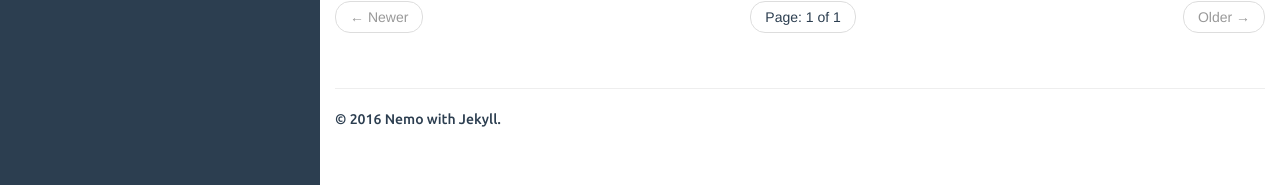
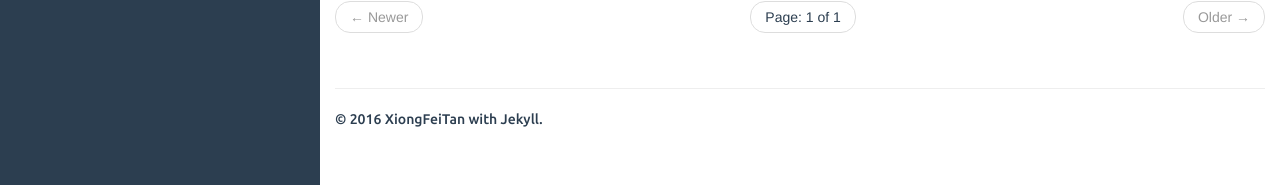
Before and after one commit to XiongFeiTan/XiongFeiTan.github.io, a Jekyll site: the page built from index.html, in a window 1280 px wide. Shown: the part 712-897 px from the top of the page. Built offline with Jekyll 4.4.1, drawn with Linux system fonts in a browser that asks for light colours; the list of posts is cut into pages by our own code.

Commit message:
update
update

```diff
--- a/_config.yml
+++ b/_config.yml
@@ -16,12 +16,12 @@ defaults:
 
 description: Jekyll Theme
 author:
-  name: Nemo
+  name: XiongFeiTan
   email: xiongfeitan@qq.com
-  github: Nemo
-  twitter: Nemo
-  pinterest: Nemo
-  linkedin: Nemo
+  github: XiongFeiTan
+  twitter: XiongFeiTan
+  pinterest: XiongFeiTan
+  linkedin: XiongFeiTan
   bio:  If Winter comes, can Spring be far behind? --Percy Bysshe Shelley
 
 
```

==*==

● **Try it**
Quote the records above in full, dropping each picture.

● **Exercise solution**
Before and after one commit to XiongFeiTan/XiongFeiTan.github.io, a Jekyll site: the page built from index.html, in a window 1280 px wide. Shown: the part 712-897 px from the top of the page. Built offline with Jekyll 4.4.1, drawn with Linux system fonts in a browser that asks for light colours; the list of posts is cut into pages by our own code.

Commit message:
update
update

```diff
--- a/_config.yml
+++ b/_config.yml
@@ -16,12 +16,12 @@ defaults:
 
 description: Jekyll Theme
 author:
-  name: Nemo
+  name: XiongFeiTan
   email: xiongfeitan@qq.com
-  github: Nemo
-  twitter: Nemo
-  pinterest: Nemo
-  linkedin: Nemo
+  github: XiongFeiTan
+  twitter: XiongFeiTan
+  pinterest: XiongFeiTan
+  linkedin: XiongFeiTan
   bio:  If Winter comes, can Spring be far behind? --Percy Bysshe Shelley
 
 
```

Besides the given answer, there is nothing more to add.